:: What is needed ::
Output all records below verbatim.

:: Extracted material ::
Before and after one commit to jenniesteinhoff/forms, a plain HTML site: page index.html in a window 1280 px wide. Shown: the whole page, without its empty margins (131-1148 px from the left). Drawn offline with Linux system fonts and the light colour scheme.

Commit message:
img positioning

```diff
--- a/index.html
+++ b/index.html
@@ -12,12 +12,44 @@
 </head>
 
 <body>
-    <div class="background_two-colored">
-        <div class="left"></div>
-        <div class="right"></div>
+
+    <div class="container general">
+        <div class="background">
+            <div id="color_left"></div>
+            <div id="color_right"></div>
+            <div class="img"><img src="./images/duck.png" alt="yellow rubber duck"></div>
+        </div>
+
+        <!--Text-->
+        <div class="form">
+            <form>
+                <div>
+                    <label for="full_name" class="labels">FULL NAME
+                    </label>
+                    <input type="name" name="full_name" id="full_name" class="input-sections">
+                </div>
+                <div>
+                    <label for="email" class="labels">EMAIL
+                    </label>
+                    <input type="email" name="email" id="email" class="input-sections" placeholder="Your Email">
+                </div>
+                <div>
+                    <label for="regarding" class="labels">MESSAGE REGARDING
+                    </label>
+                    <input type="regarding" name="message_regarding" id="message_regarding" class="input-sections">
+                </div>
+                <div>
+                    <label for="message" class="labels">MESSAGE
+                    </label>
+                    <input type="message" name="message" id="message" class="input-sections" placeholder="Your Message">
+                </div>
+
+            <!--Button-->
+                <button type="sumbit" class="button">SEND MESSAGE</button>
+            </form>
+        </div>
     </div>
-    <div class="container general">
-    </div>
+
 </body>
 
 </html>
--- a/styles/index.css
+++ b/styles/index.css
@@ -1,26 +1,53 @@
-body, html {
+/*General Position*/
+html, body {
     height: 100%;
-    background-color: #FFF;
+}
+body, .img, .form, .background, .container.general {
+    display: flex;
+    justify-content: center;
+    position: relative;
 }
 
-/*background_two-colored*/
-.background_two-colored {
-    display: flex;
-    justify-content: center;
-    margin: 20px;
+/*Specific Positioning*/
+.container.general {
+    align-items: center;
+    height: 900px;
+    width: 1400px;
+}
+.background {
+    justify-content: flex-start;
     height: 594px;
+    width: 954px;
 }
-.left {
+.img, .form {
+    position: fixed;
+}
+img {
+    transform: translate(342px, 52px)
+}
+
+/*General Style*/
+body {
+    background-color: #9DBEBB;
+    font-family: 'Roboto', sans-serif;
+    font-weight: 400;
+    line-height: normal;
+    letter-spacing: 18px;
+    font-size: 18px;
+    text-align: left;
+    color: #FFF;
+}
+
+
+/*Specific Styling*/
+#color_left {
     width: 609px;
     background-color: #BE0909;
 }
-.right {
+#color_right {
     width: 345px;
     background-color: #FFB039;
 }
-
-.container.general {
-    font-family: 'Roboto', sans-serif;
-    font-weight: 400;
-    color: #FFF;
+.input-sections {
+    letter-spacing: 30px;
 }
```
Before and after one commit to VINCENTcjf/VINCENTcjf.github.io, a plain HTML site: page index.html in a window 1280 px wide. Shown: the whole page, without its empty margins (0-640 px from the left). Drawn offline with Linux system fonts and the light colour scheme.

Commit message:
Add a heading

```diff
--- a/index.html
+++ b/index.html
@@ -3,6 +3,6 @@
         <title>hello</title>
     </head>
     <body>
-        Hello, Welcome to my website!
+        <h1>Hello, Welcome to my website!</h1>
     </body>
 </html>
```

:: Written solution ::
Before and after one commit to jenniesteinhoff/forms, a plain HTML site: page index.html in a window 1280 px wide. Shown: the whole page, without its empty margins (131-1148 px from the left). Drawn offline with Linux system fonts and the light colour scheme.

Commit message:
img positioning

```diff
--- a/index.html
+++ b/index.html
@@ -12,12 +12,44 @@
 </head>
 
 <body>
-    <div class="background_two-colored">
-        <div class="left"></div>
-        <div class="right"></div>
+
+    <div class="container general">
+        <div class="background">
+            <div id="color_left"></div>
+            <div id="color_right"></div>
+            <div class="img"><img src="./images/duck.png" alt="yellow rubber duck"></div>
+        </div>
+
+        <!--Text-->
+        <div class="form">
+            <form>
+                <div>
+                    <label for="full_name" class="labels">FULL NAME
+                    </label>
+                    <input type="name" name="full_name" id="full_name" class="input-sections">
+                </div>
+                <div>
+                    <label for="email" class="labels">EMAIL
+                    </label>
+                    <input type="email" name="email" id="email" class="input-sections" placeholder="Your Email">
+                </div>
+                <div>
+                    <label for="regarding" class="labels">MESSAGE REGARDING
+                    </label>
+                    <input type="regarding" name="message_regarding" id="message_regarding" class="input-sections">
+                </div>
+                <div>
+                    <label for="message" class="labels">MESSAGE
+                    </label>
+                    <input type="message" name="message" id="message" class="input-sections" placeholder="Your Message">
+                </div>
+
+            <!--Button-->
+                <button type="sumbit" class="button">SEND MESSAGE</button>
+            </form>
+        </div>
     </div>
-    <div class="container general">
-    </div>
+
 </body>
 
 </html>
--- a/styles/index.css
+++ b/styles/index.css
@@ -1,26 +1,53 @@
-body, html {
+/*General Position*/
+html, body {
     height: 100%;
-    background-color: #FFF;
+}
+body, .img, .form, .background, .container.general {
+    display: flex;
+    justify-content: center;
+    position: relative;
 }
 
-/*background_two-colored*/
-.background_two-colored {
-    display: flex;
-    justify-content: center;
-    margin: 20px;
+/*Specific Positioning*/
+.container.general {
+    align-items: center;
+    height: 900px;
+    width: 1400px;
+}
+.background {
+    justify-content: flex-start;
     height: 594px;
+    width: 954px;
 }
-.left {
+.img, .form {
+    position: fixed;
+}
+img {
+    transform: translate(342px, 52px)
+}
+
+/*General Style*/
+body {
+    background-color: #9DBEBB;
+    font-family: 'Roboto', sans-serif;
+    font-weight: 400;
+    line-height: normal;
+    letter-spacing: 18px;
+    font-size: 18px;
+    text-align: left;
+    color: #FFF;
+}
+
+
+/*Specific Styling*/
+#color_left {
     width: 609px;
     background-color: #BE0909;
 }
-.right {
+#color_right {
     width: 345px;
     background-color: #FFB039;
 }
-
-.container.general {
-    font-family: 'Roboto', sans-serif;
-    font-weight: 400;
-    color: #FFF;
+.input-sections {
+    letter-spacing: 30px;
 }
```
Before and after one commit to VINCENTcjf/VINCENTcjf.github.io, a plain HTML site: page index.html in a window 1280 px wide. Shown: the whole page, without its empty margins (0-640 px from the left). Drawn offline with Linux system fonts and the light colour scheme.

Commit message:
Add a heading

```diff
--- a/index.html
+++ b/index.html
@@ -3,6 +3,6 @@
         <title>hello</title>
     </head>
     <body>
-        Hello, Welcome to my website!
+        <h1>Hello, Welcome to my website!</h1>
     </body>
 </html>
```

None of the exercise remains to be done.